You are here
For years, the United States has lagged behind the rest of the world’s large markets in the adoption of Europay, MasterCard and Visa (EMV) technology to reduce magnetic-strip card-related fraud. Today, in the wake of massive and much publicized security breaches among U.S. retailers and increased card fraud losses, the United States is moving to widespread EMV adoption and the use of integrated circuit cards, commonly referred to as Chip-n-Pin or smart cards. By themselves, however, these regulations won't prevent all payment card fraud, nor will they mitigate the financial and brand risks associated with fraud.
The new technology is aimed at reducing card fraud resulting from counterfeit, lost or stolen cards. In addition to the transition costs -- and perhaps more importantly -- grocers could find themselves on the hook for fraudulent transactions that were previously absorbed by card issuers. This could prove to be a larger-than-expected financial liability for unprepared grocers, merchants and their executive leadership teams.
Payment security has gained the attention of CEOs and boardrooms alike, and is beginning to compete with e-commerce and customer engagement as the most discussed topic in the retail industry. The reality is that EMV adoption is just the first step toward a more cohesive payment acceptance and processing strategy, embracing mobile and online payment and customer engagement considerations, to complement a grocer’s core business strategy. The advantage is not just in terms of risk avoidance and mitigation, but also in terms of improved customer engagement through the true currency of digital payments: trust.
Most grocers may not understand the total amount of fraud they generate today via their transactions. While grocers are aware of -- and are currently liable for -- knowingly fraudulent transactions, this represents only a portion of total fraud now absorbed by financial institutions and card issuers. That's because card issuers build the cost of card-present fraud into their transaction model. The true amount of fraud is hidden from view and offset by the transaction costs charged to grocers.

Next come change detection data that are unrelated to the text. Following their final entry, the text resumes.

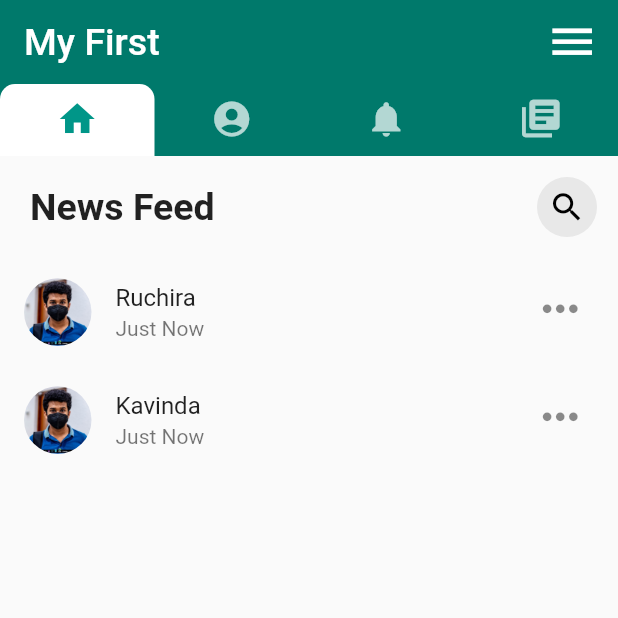
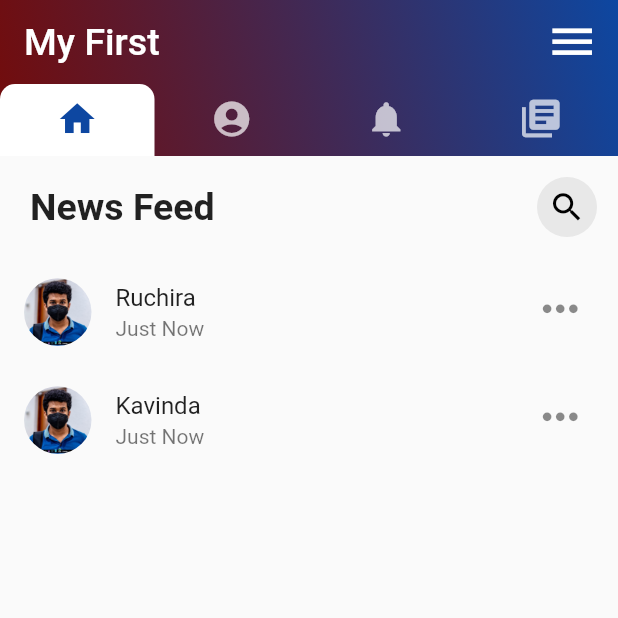
Before and after one commit to Ruchirakavinda/flutter_myfirst, a Flutter app: the screen it shows after launch, on a phone screen of 412 x 824 dp, the top half of it. Run offline on Flutter 3.47's test engine with Material 2 defaults, Android fonts, the phone set to English and light mode, and no system bars; our stand-ins replace flutter_spinkit, page_transition.

Commit message:
Splash screen and tab bar finished

```diff
--- a/lib/home.dart
+++ b/lib/home.dart
@@ -15,7 +15,18 @@ class _MyHomeState extends State<MyHome> {
       length: 4,
       child: Scaffold(
           appBar: AppBar(
-
+            flexibleSpace: Container(
+              decoration: BoxDecoration(
+                gradient: LinearGradient(
+              begin: Alignment.topRight,
+              end: Alignment.bottomLeft,
+              colors: [
+                Colors.blue.shade900,
+                Color.fromRGBO(128,0,0,0.9),
+              ],
+            )
+              ),
+            ),
             backgroundColor: Colors.teal[700],
             title:Text("My First",style: TextStyle(fontSize: 25.0,),),
 
@@ -34,8 +45,9 @@ class _MyHomeState extends State<MyHome> {
                 //     backgroundImage: AssetImage(
                 //       "assests/girl.png"),
                 //       ),
-                //       )
-                      ],
+                //       ),
+                ],
+
 
                 // flexibleSpace: Image.asset(
                 //   "assests/wb.jpg",fit: BoxFit.cover,
@@ -44,7 +56,7 @@ class _MyHomeState extends State<MyHome> {
 
                     // indicatorWeight: 3.0,
                     // indicatorColor: Colors.black,
-                    labelColor: Colors.teal,
+                    labelColor: Colors.blue.shade900,
                     unselectedLabelColor: Colors.white70,
                     indicator: BoxDecoration(
                     // gradient: LinearGradient(
```
Also changed, not shown: lib/main.dart (+11 -1 lines).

Grocers using their current level of card-present fraud in future financial scenarios could be unprepared for the amount of fraudulent transactions billed back to them once the new rules are in place.
More Fraud Protection
While many grocers are focused on the purchase or upgrade of more secure POS terminals, successful EMV adoption requires more than a technology solution. And, although EMV is more secure than magnetic-strip cards, it won't stop all criminal card fraud activity. Beyond preparing for the immediate transition to EMV, grocers should consider additional fraud prevention measures to help avoid large security breaches, including network security, malware protection, end-to-end encryption, and tokenization of card data to render any stolen information unusable.
Other emerging needs include the resources, data and tools required to monitor, detect and manage fraud events. The banking industry has invested heavily in monitoring and alerts to detect and analyze fraud behavior, and grocers should now consider developing similar analytic capabilities. The analysis should encompass not only transaction fraud at the payment location, but also consumer buying behaviors and macro trends. As EMV gains wider adoption, fraud will move to other avenues such as card not present for e-commerce transactions, and emerging alternative payment methods. Including proactive monitoring and analytics in your payment strategy is crucial to protecting your customers and managing the risk to your brand.
The security of payment processing is important to customers, and the ability of grocers to secure payments will be an ongoing challenge. Developing an effective strategy is the first step in proactive planning, rather than reacting to regulatory and/or fraudulent events.